|Type||Working Paper - IFPRI Discussion Paper|
|Title||Strategies for adapting to climate change in Sub-Saharan Africa: a review of data sources, poverty reduction stategy programs (PRSP) and national adaptation plans for agriculture (NAPAs) in ASARECA member countries|
The ten ASARECA member countries (Burundi, Democratic Republic of Congo, Eritrea, Ethiopia, Kenya,
Madagascar, Rwanda, Sudan, Tanzania, and Uganda) have adopted, or are planning to adopt, a range of
climate change adaptation strategies in agriculture (see Table 1 for a summary).
Of the 26 strategies mentioned, only two are common to all 10 countries, while five more are

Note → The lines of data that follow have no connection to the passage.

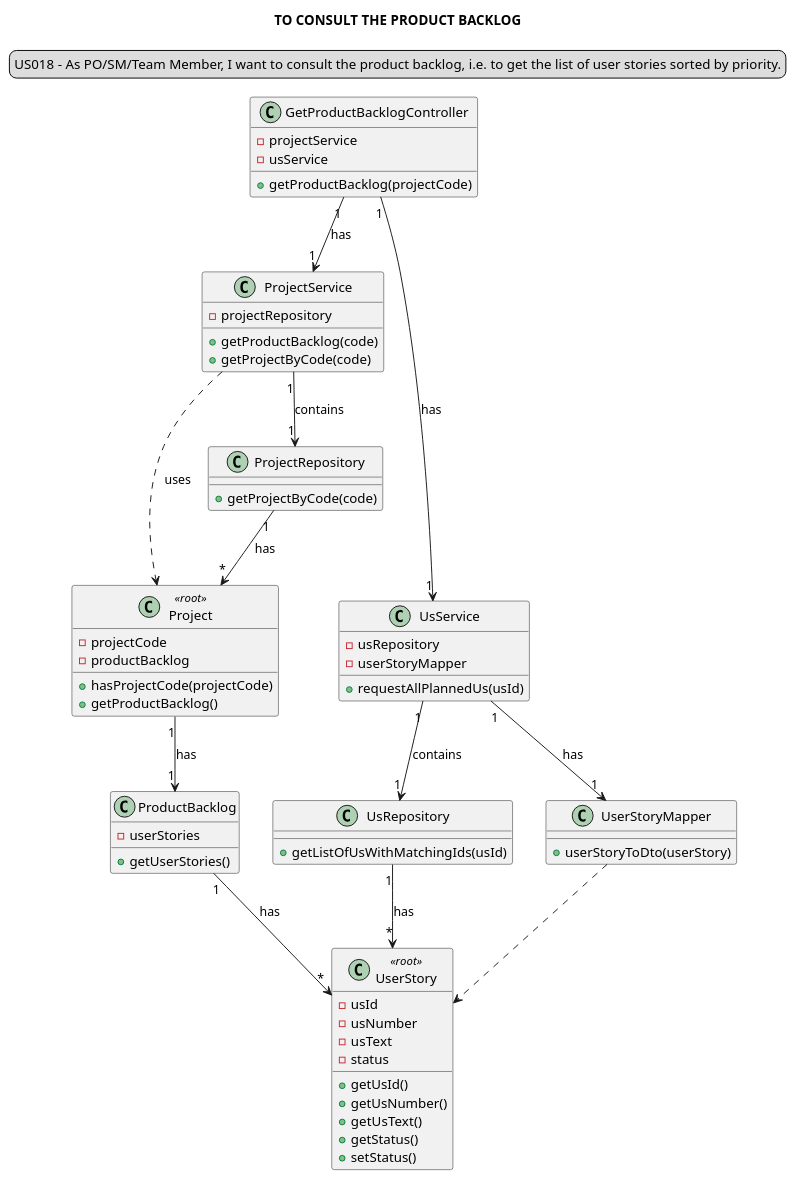
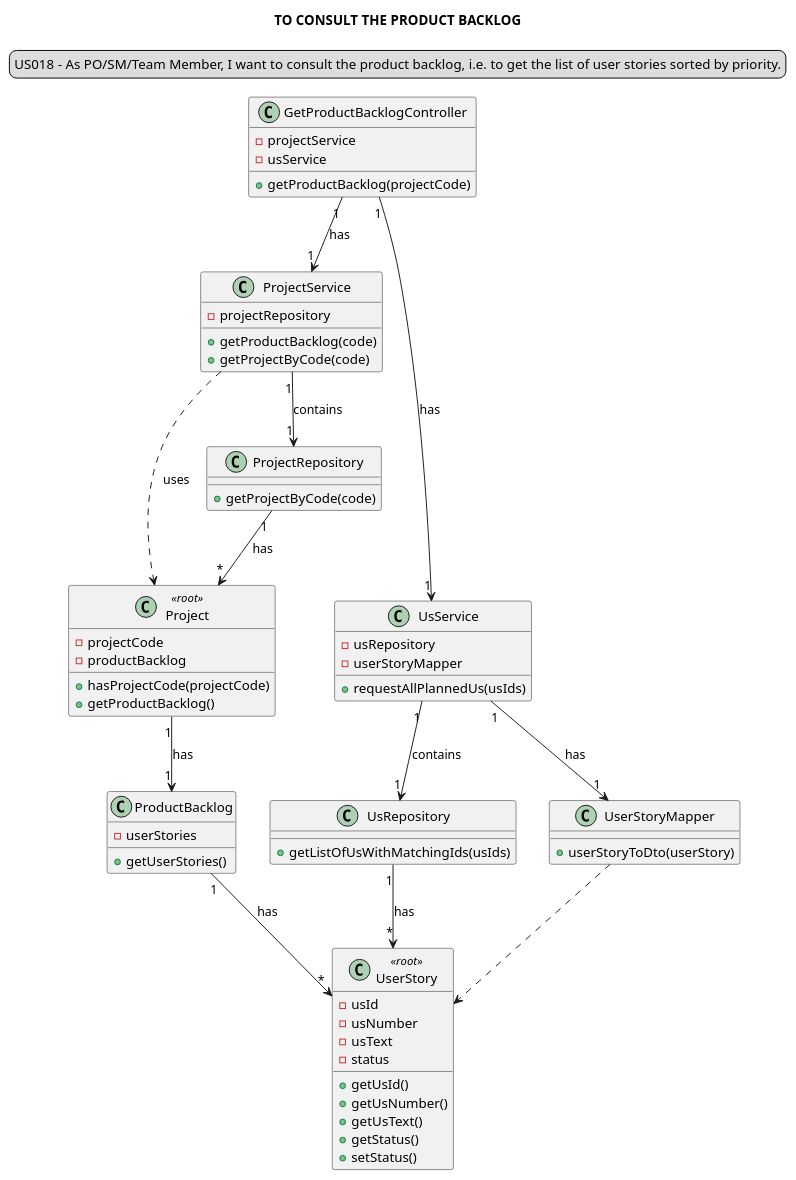
One commit to Loracline/project_switch_22-23 changed the diagram in docs/modelling_design/user_stories/sprint03/us018/US018_ClassDiagram_ddd.puml. Above: the diagram before and after it, drawn with PlantUML. The commit also changed 3 other files, not shown here.

Commit message:
US017-US018: Design: Updated sequence and class diagrams of US017 and US018, closes #235

```diff
--- a/docs/modelling_design/user_stories/sprint03/us018/US018_ClassDiagram_ddd.puml
+++ b/docs/modelling_design/user_stories/sprint03/us018/US018_ClassDiagram_ddd.puml
@@ -1,76 +1,76 @@
 @startuml
 'https://plantuml.com/class-diagram
 
 title TO CONSULT THE PRODUCT BACKLOG
 skinparam sequenceMessageAlign center
 legend top
 US018 - As PO/SM/Team Member, I want to consult the product backlog, i.e. to get the list of user stories sorted by priority.
 end legend
 
 class "GetProductBacklogController" {
 -projectService
 -usService
 +getProductBacklog(projectCode)
 }
 
 class "ProjectService"{
 -projectRepository
 +getProductBacklog(code)
 +getProjectByCode(code)
 }
 
 class "UsService"{
 -usRepository
 -userStoryMapper
-+requestAllPlannedUs(usId)
++requestAllPlannedUs(usIds)
 }
 
 class "Project" <<root>>{
 -projectCode
 -productBacklog
 +hasProjectCode(projectCode)
 +getProductBacklog()
 }
 
 class "ProductBacklog"{
 -userStories
 +getUserStories()
 }
 
 class ProjectRepository{
 +getProjectByCode(code)
 }
 
 class "UsRepository"{
-+getListOfUsWithMatchingIds(usId)
++getListOfUsWithMatchingIds(usIds)
 }
 
 class "UserStoryMapper"{
 +userStoryToDto(userStory)
 }
 class "UserStory" <<root>>{
 -usId
 -usNumber
 -usText
 -status
 +getUsId()
 +getUsNumber()
 +getUsText()
 +getStatus()
 +setStatus()
 }
 
 
 "GetProductBacklogController" "1"-->"1"  "ProjectService": has
 "GetProductBacklogController" "1"-->"1"  "UsService": has
 "Project" "1"-->"1" "ProductBacklog": has
 "ProductBacklog" "1"-->"*" "UserStory": has
 "UsService" "1"-->"1"  "UsRepository": contains
 "UsRepository" "1"-->"*" "UserStory": has
 "UsService" "1"-->"1"  "UserStoryMapper": has
 "UserStoryMapper" ..> "UserStory"
 "ProjectService" "1"-->"1" "ProjectRepository": contains
 "ProjectService" ..> "Project": uses
 "ProjectRepository" "1"-->"*" "Project": has
 
 @enduml
```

common to five or more. The strategies common to all member countries include the development and
promotion of drought-tolerant and early-maturing crop species and exploitation of new and renewable
energy sources. Most countries have areas that are classifiable as arid or semiarid, hence the need to
develop drought-tolerant and early-maturing crops. Strangely, only one country recognizes the conservation
of genetic resources as an important strategy although this is also potentially important for dealing with
drought. Biomass energy resources account for more than 70 percent of total energy consumption in
ASARECA member countries. To mitigate the potential adverse effects of biomass energy depletion,
ASARECA countries plan to harness new and renewable energy sources, including solar power, wind
power, hydro and geothermal sources, and biofuels.
Eight of the 10 countries cite the promotion of rainwater harvesting as an important adaptation
strategy, either small scale with small check dams or large scale with large dam projects.
The five measures that are common to more than five countries are (a) the conservation and
restoration of vegetative cover in degraded and mountain areas; (b) reduction of overall livestock numbers
through sale or slaughter; (c) cross-breeding, zero-grazing, and acquisition of smaller livestock (for
example, sheep or goats); (d) adoption of traditional methods of natural forest conservation and food use;
and (e) community-based management programs for forests, rangelands, and national parks.
The promotion of environmentally friendly investments and Clean Development Mechanism
(CDM) projects that can be funded through carbon trading is a feature of only one country.
Three examples of strategies that warrant greater region wide collaboration are the conservation of
genetic materials, development and promotion of drought-tolerant species, and soil conservation. To date,
the national adaptation policies of only three countries have indicated that they carry out these strategies.
|»||Kenya - Integrated Household Budget Survey 2005-2006|
|»||Rwanda - Integrated Household Living Conditions Survey 2000-2001|
|»||Rwanda - Integrated Household Living Conditions Survey 2005|